I think it’s important for business travelers and people who consider themselves politically inclined to know what dangers they now face in a country where they have no real guarantee of privacy at the border.
Finland-based F-Secure Senior Researcher Jarno Niemelä told ZDnet that when electronics are confiscated, authorities can hack your passwords or file encryption and basically do:
Phone calls, call records, SMS messages and SMS records, email messages, physical location, ability to use device as a listening bug, websites visited (and visit duration), screenshots of user activity, all windows interacted with, all internet connections made, all app usage (and use duration), all files used and deleted, all documents opened, all chatroom conversations, all computer usage sessions, etc.
German researcher Felix "FX" Lindner explained in more direct terms,
However, just imagine I get your phone and computer and put every data point I can find in Maltego.

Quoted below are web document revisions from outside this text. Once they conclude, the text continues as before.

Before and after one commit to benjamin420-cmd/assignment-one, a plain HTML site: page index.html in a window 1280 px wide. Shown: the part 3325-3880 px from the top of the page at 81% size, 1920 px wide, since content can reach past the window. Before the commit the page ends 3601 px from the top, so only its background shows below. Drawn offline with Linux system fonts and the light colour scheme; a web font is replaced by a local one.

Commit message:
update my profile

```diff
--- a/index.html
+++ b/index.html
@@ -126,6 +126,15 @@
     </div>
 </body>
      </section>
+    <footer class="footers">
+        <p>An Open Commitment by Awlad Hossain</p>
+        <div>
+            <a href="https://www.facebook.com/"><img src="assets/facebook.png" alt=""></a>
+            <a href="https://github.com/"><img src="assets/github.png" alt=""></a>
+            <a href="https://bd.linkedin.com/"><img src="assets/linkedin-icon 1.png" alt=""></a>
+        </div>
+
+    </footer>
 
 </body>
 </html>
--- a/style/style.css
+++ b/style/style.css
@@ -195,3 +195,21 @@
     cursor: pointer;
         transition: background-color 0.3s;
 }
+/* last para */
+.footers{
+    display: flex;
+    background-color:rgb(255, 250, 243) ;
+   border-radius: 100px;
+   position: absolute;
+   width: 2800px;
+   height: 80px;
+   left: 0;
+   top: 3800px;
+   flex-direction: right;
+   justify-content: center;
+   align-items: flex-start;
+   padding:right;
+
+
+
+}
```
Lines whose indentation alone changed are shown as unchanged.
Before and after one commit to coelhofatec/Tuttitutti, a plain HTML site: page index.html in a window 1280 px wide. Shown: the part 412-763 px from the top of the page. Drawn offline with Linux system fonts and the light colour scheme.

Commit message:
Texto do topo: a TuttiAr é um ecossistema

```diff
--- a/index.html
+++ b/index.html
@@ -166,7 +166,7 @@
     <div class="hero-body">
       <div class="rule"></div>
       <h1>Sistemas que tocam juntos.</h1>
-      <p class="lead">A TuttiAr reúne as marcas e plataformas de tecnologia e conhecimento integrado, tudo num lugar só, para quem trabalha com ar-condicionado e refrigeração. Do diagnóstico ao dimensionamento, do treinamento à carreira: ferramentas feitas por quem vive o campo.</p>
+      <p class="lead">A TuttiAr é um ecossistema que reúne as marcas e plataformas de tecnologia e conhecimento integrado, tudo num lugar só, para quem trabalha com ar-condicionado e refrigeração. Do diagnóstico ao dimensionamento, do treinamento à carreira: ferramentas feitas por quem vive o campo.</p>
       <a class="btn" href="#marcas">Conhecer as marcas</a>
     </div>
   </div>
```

The secondary and following layers reveal everything, especially if the authority doing it also has the power to go to the central service providers you use (Facebook, Twitter, Google).
The ACLU thinks that crossing a border shouldn't be a loophole by which a US government department can rifle through what's become the repositories for the most intimate and private areas of our lives.
A federal appeals court recently said that the forensic examination of a person’s laptop is so “comprehensive and intrusive” that the government should not be allowed to search such devices at the border without reasonable suspicion of wrongdoing.
But I think that what the ACLU documents show is that we've got a system that's been exploited several steps too far - and suspicion of wrongdoing has fallen victim to "eye of the beholder" syndrome.